"The Fish and Wildlife Service has yet to even consider a request to modify existing management rules requested more than a year ago, despite federal law that requires such petitions be decided 'promptly,'" Freudenthal continued. "These rule revisions would give Wyoming immediate help in staving off the real damage a severe overpopulation of wolves is causing to our wildlife populations and agricultural producers. The failure to take any action to address the damage they know is occurring is deplorable."
In September 2003, the US Fish and Wildlife Service submitted the Wyoming plan for independent peer review by scientists. Ten of the 11 peer reviewers found that Wyoming's management plan, in combination with the Idaho and Montana plans, would lead to a sustainable population of gray wolves in the Rocky Mountain area.

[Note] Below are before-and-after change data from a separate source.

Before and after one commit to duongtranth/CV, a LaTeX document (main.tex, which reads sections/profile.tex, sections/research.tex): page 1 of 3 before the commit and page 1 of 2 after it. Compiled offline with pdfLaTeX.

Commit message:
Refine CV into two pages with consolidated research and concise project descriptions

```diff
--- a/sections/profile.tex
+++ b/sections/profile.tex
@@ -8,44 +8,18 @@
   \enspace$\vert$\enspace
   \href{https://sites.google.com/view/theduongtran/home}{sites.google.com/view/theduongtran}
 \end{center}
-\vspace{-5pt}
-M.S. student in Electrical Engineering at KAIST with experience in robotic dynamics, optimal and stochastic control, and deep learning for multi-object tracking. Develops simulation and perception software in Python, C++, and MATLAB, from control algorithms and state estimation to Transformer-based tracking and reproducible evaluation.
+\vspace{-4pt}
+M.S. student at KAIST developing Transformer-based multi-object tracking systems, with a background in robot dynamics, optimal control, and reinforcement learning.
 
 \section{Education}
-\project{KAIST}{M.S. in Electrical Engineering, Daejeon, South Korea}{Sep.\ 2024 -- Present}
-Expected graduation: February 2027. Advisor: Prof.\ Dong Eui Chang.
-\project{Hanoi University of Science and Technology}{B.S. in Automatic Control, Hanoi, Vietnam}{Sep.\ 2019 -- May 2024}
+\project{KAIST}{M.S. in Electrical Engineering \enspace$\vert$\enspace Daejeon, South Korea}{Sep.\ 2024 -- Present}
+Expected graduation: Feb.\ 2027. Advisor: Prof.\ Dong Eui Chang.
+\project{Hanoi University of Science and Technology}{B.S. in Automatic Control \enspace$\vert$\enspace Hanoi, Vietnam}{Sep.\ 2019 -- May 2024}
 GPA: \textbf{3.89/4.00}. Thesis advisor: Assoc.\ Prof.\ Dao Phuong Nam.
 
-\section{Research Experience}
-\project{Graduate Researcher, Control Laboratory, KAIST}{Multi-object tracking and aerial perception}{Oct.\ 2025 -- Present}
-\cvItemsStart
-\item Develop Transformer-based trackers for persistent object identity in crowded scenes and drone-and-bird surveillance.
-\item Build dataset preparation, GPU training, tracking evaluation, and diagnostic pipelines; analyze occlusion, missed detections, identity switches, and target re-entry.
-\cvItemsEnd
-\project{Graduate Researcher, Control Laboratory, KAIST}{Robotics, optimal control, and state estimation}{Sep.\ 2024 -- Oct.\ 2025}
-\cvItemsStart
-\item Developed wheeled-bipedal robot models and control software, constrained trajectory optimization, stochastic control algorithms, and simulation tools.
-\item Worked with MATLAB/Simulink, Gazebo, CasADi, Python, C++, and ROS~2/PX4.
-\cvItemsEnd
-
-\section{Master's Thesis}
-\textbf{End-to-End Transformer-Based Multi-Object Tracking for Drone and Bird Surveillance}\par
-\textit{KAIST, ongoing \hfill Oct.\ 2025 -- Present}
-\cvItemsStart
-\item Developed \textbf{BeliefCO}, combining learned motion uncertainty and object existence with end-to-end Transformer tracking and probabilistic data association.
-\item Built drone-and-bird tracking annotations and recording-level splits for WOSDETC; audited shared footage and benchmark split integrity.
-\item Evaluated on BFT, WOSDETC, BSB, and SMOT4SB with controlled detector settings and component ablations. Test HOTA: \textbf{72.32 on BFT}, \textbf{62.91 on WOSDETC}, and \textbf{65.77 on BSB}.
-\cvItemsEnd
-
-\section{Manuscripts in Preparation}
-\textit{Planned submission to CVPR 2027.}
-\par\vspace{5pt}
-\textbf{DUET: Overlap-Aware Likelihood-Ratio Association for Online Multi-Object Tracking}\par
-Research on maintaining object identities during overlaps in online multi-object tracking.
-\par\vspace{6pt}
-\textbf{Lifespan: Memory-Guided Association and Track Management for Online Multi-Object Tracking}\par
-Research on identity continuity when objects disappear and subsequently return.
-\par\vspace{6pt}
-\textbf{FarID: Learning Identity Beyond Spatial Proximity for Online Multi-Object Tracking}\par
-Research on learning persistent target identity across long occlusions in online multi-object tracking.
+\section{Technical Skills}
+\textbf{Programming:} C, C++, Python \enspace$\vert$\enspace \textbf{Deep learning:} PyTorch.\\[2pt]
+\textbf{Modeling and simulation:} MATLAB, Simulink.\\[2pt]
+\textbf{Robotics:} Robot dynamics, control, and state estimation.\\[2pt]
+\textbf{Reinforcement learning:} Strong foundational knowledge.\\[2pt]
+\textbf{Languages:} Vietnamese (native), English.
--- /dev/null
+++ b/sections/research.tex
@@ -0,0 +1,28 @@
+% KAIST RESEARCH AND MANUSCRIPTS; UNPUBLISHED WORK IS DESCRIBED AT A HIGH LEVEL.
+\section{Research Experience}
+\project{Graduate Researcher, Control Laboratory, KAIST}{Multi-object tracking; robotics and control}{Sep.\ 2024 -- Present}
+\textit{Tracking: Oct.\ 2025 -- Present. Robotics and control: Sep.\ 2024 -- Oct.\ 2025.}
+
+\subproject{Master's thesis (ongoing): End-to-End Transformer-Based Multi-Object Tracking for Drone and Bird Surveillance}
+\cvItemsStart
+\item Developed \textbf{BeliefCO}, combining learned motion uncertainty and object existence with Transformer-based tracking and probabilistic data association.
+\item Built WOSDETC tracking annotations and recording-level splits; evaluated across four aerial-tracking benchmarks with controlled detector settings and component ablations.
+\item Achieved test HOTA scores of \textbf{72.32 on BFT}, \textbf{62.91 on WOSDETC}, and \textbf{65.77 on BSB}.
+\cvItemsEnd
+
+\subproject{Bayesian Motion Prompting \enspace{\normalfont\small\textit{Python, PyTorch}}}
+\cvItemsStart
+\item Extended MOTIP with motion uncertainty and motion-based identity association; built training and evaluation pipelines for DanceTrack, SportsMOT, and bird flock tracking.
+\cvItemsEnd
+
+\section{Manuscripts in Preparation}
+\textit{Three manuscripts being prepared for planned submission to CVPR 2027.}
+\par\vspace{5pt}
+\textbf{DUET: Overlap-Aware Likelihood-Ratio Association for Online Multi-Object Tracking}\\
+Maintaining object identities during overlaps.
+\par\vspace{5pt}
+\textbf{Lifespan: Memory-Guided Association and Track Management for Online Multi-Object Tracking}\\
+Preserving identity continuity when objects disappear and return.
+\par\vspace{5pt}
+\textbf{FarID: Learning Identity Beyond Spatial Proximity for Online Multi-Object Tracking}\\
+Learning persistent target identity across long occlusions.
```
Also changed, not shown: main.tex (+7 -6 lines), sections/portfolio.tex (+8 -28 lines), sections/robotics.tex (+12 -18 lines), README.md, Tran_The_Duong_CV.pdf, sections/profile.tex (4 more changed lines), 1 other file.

In January 2004, the federal government rejected Wyoming's plan. A few days later, a Department of Interior official testified before the Wyoming Legislature's Joint Travel, Recreation, Wildlife and Cultural Resources Interim Committee that, "from a strictly science perspective," Wyoming's plan was adequate, adding that it was the "legal considerations that prompt us to say no at this time."
A few months later, the state of Wyoming filed suit asking for a judicial review of the federal decision and alleging that it was based on political considerations and fear of lawsuits by environmental groups, not the "best science" mandate of the Endangered Species Act. US District Judge Alan Johnson said the rejection did not constitute a "final agency action," thereby depriving the federal court of the ability to review the Fish and Wildlife Service decision on its merits.
No court has yet addressed the merits of Wyoming's arguments that the wolf management plan was rejected illegally. The suit filed Tuesday will finally result in such a review.